For those of you who know Anthony Cumia from his radio career, you will agree that he is not a saint. Depending on his mood when hitting the air, no one is a soft target. His mouth has gotten him in trouble in the past, as it is all part of being a “shock jock.” It is his opinions that people pay to hear, and those people span all races. So is it justifiable to fire someone over words that didn’t even take place at his job, especially considering that Sirius has paid him to say worse in the past? No, it is not — it is just another case of how quick people are to disassociate themselves with any political incorrectness regardless of the back story which does tend to skew more in the direction of once minorities.
You heard the story about the black woman who was called a bunch of names, which was turned in to a racial argument leading to the end of a person’s career, but did you hear the one about the white man who was physically and verbally assaulted by a black woman who walked away consequence-free? Chances are, you haven’t and never will, at least in regard to this situation.
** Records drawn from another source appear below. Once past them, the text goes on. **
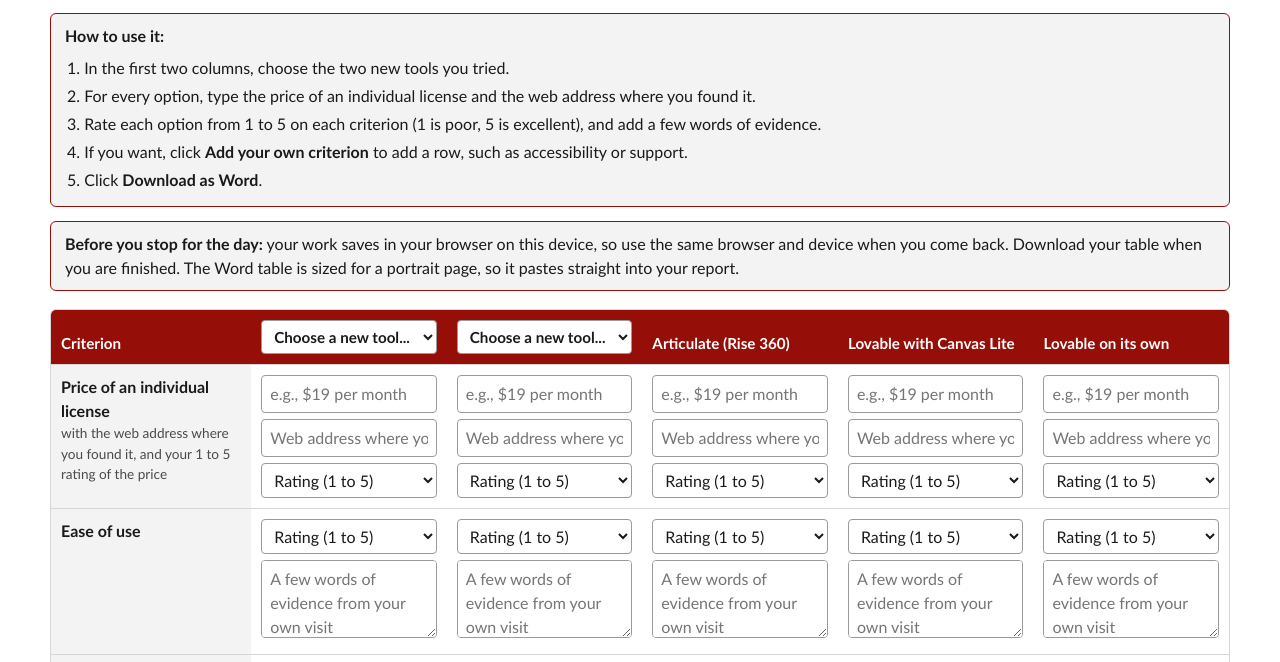
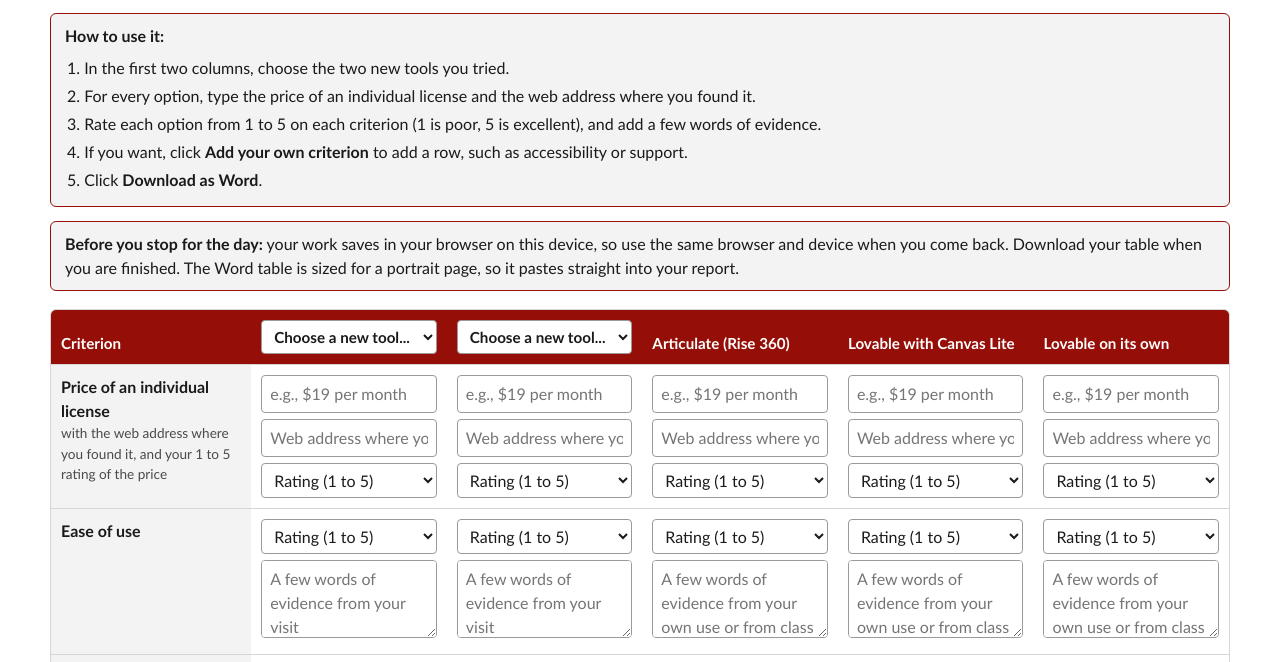
Before and after one commit to drwildermuth/learning-tool-comparison, a plain HTML site: page index.html in a window 1280 px wide. Shown: the part 105-767 px from the top of the page. Drawn offline with Linux system fonts and the light colour scheme.

Commit message:
Table: evidence prompts differ for new tools and class tools
Co-Authored-By: Claude Sonnet 5.5 <noreply@anthropic.com>
Claude-Session: https://claude.ai/code/session_018MyNL5MxiQWcGmoUaAfm59

```diff
--- a/index.html
+++ b/index.html
@@ -287,7 +287,7 @@ function render(focusLast) {
       var td = el("td");
       var s = ratingSelect(); s.setAttribute("data-kind", "Rating for"); s.setAttribute("data-col", i); s.setAttribute("data-crit", j);
       s.value = o.r[j].s; s.addEventListener("change", function () { o.r[j].s = s.value; save(); });
-      var t = el("textarea", { "data-kind": "Evidence for", "data-col": i, "data-crit": j, placeholder: "A few words of evidence from your own visit" });
+      var t = el("textarea", { "data-kind": "Evidence for", "data-col": i, "data-crit": j, placeholder: i < 2 ? "A few words of evidence from your visit" : "A few words of evidence from your own use or from class" });
       t.value = o.r[j].t; t.addEventListener("input", function () { o.r[j].t = t.value; save(); });
       td.appendChild(s); td.appendChild(t);
       tr.appendChild(td);
```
Equality means on all plains, not just the ones that make a better headline — and until we learn the difference between actual racism and the exploitation of a situation, there will continue to be unease for everyone.
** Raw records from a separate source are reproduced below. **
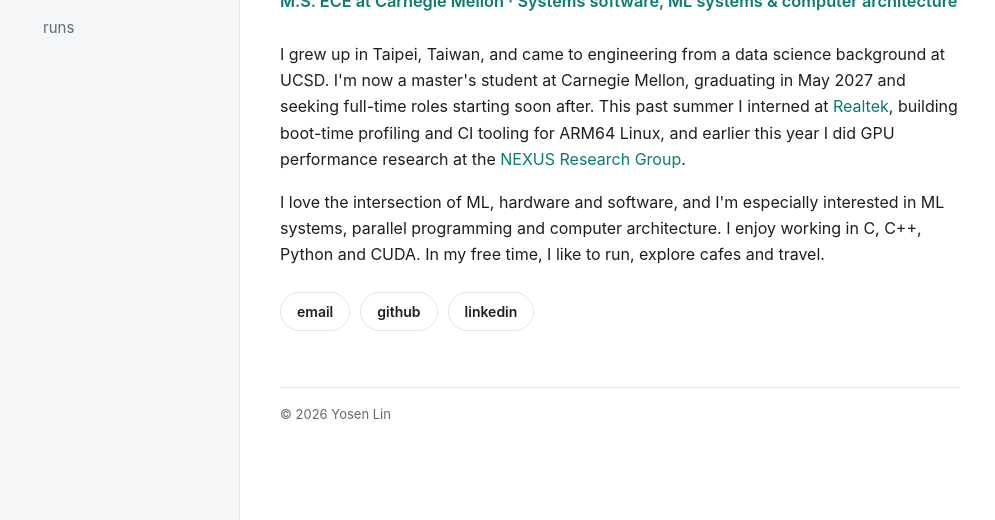
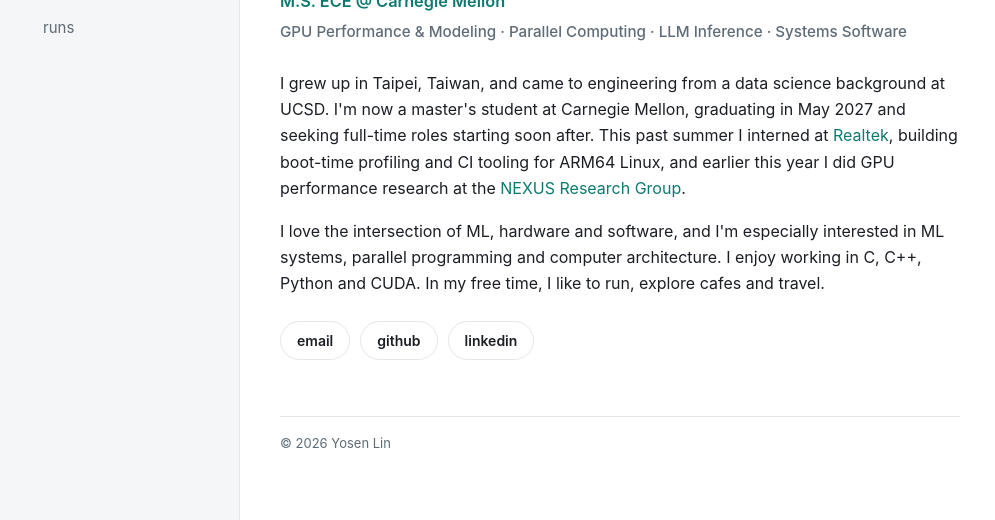
Before and after one commit to y00628/y00628.github.io, a plain HTML site: page index.html in a window 1280 px wide. Shown: the part 280-800 px from the top of the page, without its empty margins (0-995 px from the left). Drawn offline with Linux system fonts and the light colour scheme.

Commit message:
Update headline
Co-Authored-By: Claude Sonnet 5.5 <noreply@anthropic.com>

```diff
--- a/index.html
+++ b/index.html
@@ -20,7 +20,7 @@
   <img class="photo" src="photo.jpg" alt="Photo of Yosen Lin" width="88" height="88" onerror="this.remove()">
   <div>
     <h1>Yosen Lin</h1>
-    <p class="role">M.S. ECE at Carnegie Mellon · Systems software, ML systems &amp; computer architecture</p>
+    <p class="role">M.S. ECE @ Carnegie Mellon<span class="focus">GPU Performance &amp; Modeling · Parallel Computing · LLM Inference · Systems Software</span></p>
   </div>
 </header>
 <p>
--- a/style.css
+++ b/style.css
@@ -40,6 +40,7 @@ main > h1 + section { margin-top:0; }
 .photo { width:140px; height:140px; border-radius:50%; object-fit:cover; border:3px solid var(--accent-soft); box-shadow:0 0 0 1px var(--line); }
 .intro h1 { font-size:2.7rem; margin:0 0 4px; }
 .role { margin:0; color:var(--accent); font-weight:600; font-size:1.02rem; }
+.focus { display:block; margin-top:4px; color:var(--muted); font-weight:500; font-size:.95rem; }
 .links { display:flex; flex-wrap:wrap; gap:10px; margin:24px 0 0; }
 .links a { border:1px solid var(--line); background:var(--card); color:var(--fg); padding:7px 16px; border-radius:999px; font-size:14px; font-weight:600; }
 .links a:hover { border-color:var(--accent); color:var(--accent); text-decoration:none; }
```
It literally feels as if I’m in a blender these days with work, freelance and you know, regular life stuff. I guess the one thing you cannot prepare for, is how fast the days go the older you get. As busy as I have been though, the writing I have been doing has not stopped, it has however shifted in direction a little though. These days I feel as if I am hitting a creative stride, out side of my usual comfort zone thanks to TheBlot.com.
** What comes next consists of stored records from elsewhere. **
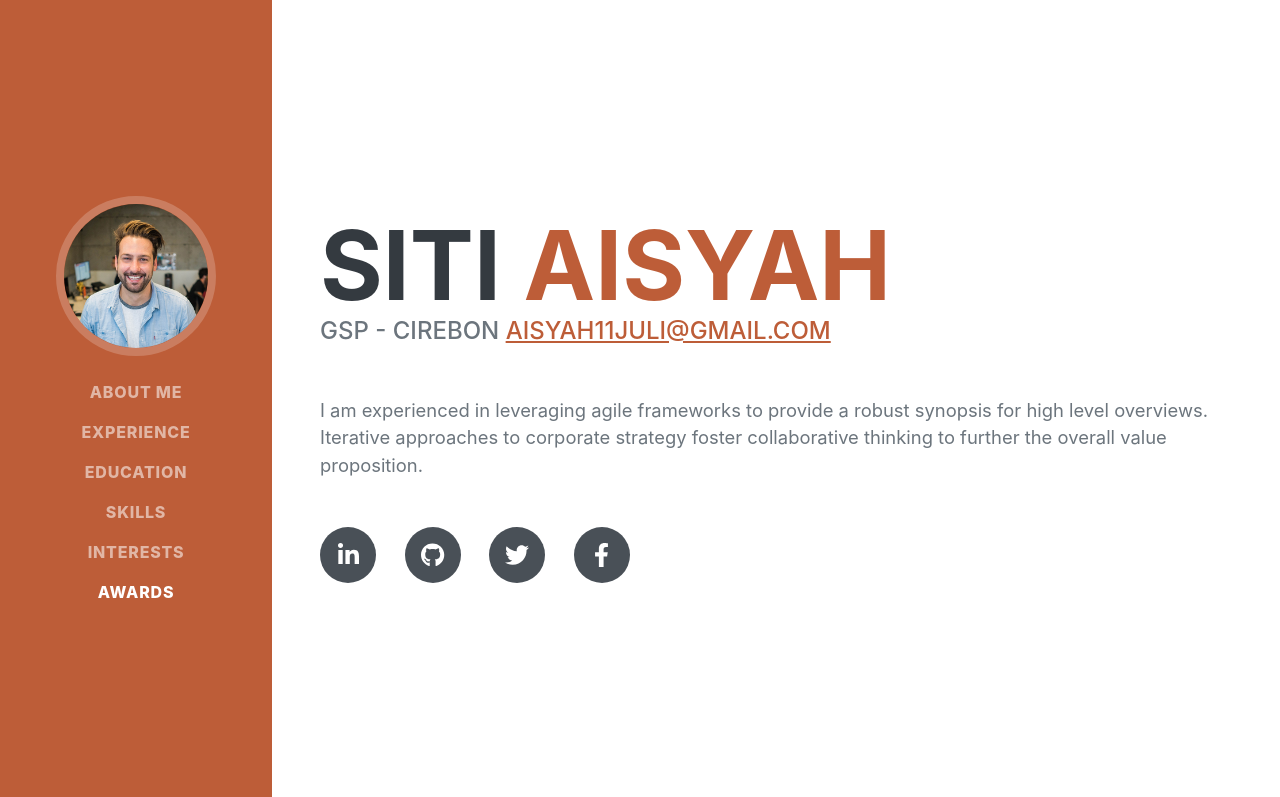
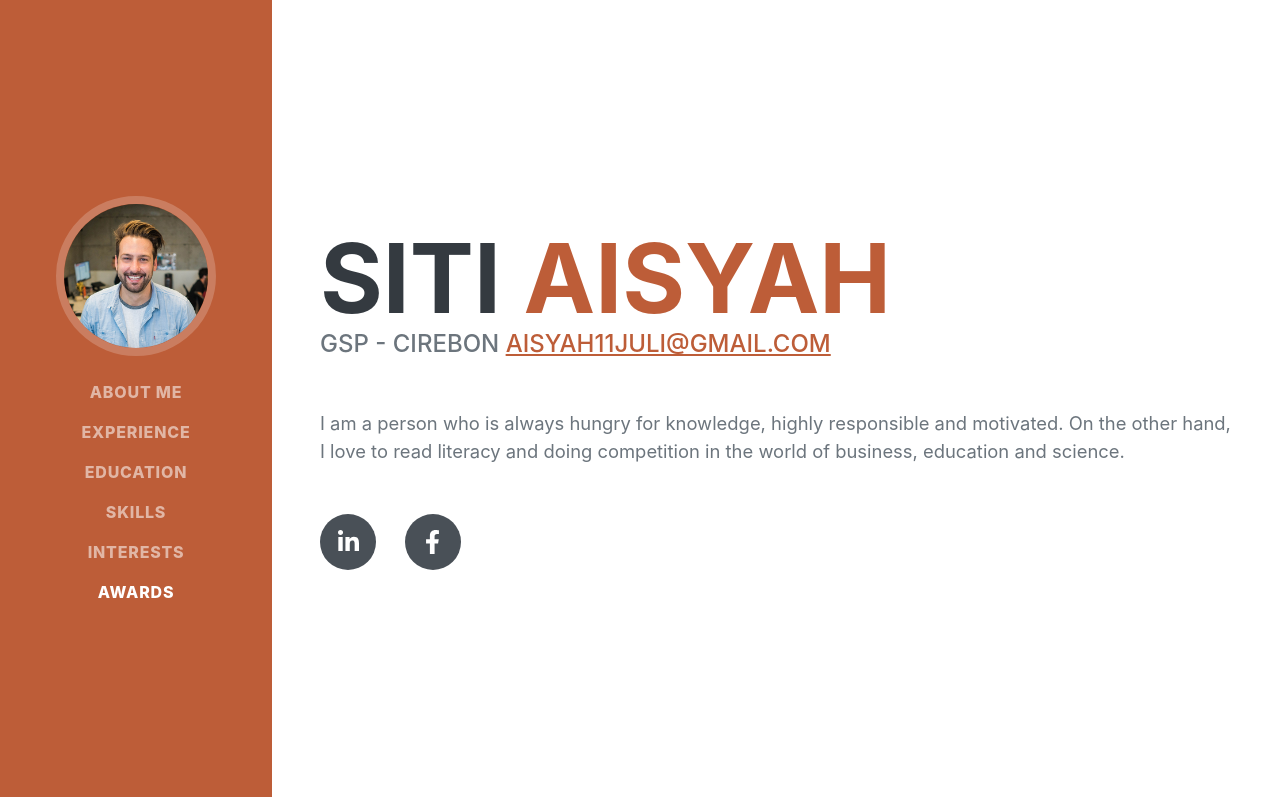
Before and after one commit to icha112/portofolio, a plain HTML site: page index.html in a window 1280 px wide. Shown: the top 797 px of the page. Drawn offline with nearby package versions, Linux system fonts and the light colour scheme; a web font is replaced by a local one.

Commit message:
Update index.html

```diff
--- a/index.html
+++ b/index.html
@@ -46,12 +46,10 @@
                         GSP - CIREBON
                         <a href="mailto:aisyah11juli@gmail.com">aisyah11juli@gmail.com</a>
                     </div>
-                    <p class="lead mb-5">I am experienced in leveraging agile frameworks to provide a robust synopsis for high level overviews. Iterative approaches to corporate strategy foster collaborative thinking to further the overall value proposition.</p>
+                    <p class="lead mb-5">I am a person who is always hungry for knowledge, highly responsible and motivated. On the other hand, I love to read literacy and doing competition in the world of business, education and science. </p>
                     <div class="social-icons">
-                        <a class="social-icon" href="#!"><i class="fab fa-linkedin-in"></i></a>
-                        <a class="social-icon" href="#!"><i class="fab fa-github"></i></a>
-                        <a class="social-icon" href="#!"><i class="fab fa-twitter"></i></a>
-                        <a class="social-icon" href="#!"><i class="fab fa-facebook-f"></i></a>
+                        <a class="social-icon" href="https://www.linkedin.com/in/siti-aisyah-487531264"><i class="fab fa-linkedin-in"></i></a>
+                        <a class="social-icon" href="https://www.facebook.com/s.aisyah.351?mibextid=LQQJ4d"><i class="fab fa-facebook-f"></i></a>
                     </div>
                 </div>
             </section>
```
TheBlot is an Arts and Entertainment blog that has given me voice in areas I have not had one previously. This does not mean that I will be giving up on writing about advertising, marketing and design, but rather I will be adding both entertainment and social issues to my body of work as well. In fact, I have already started and now that I am a little ahead of the curve, I can start sharing some of those stories on my blog as well. Finally, an update on my own site!
So, as I continue to write for this new outlet, the stories will eventually show up here on my blog, under the above menu item cleverly named “TheBlot.” As for what to expect there? Well to date there is a variety of articles covering topics such as racism to book banning and a whole lot in between. I have been VERY fortunate to have the viewership I’ve had to this point on these most recent stories, and felt it was only right to share them with the people who have been following me through my personal blog. Thank you to all of those who take the time to read my ranting’s, you are all greatly appreciated and are the motivation that keeps me going, even when things get insane!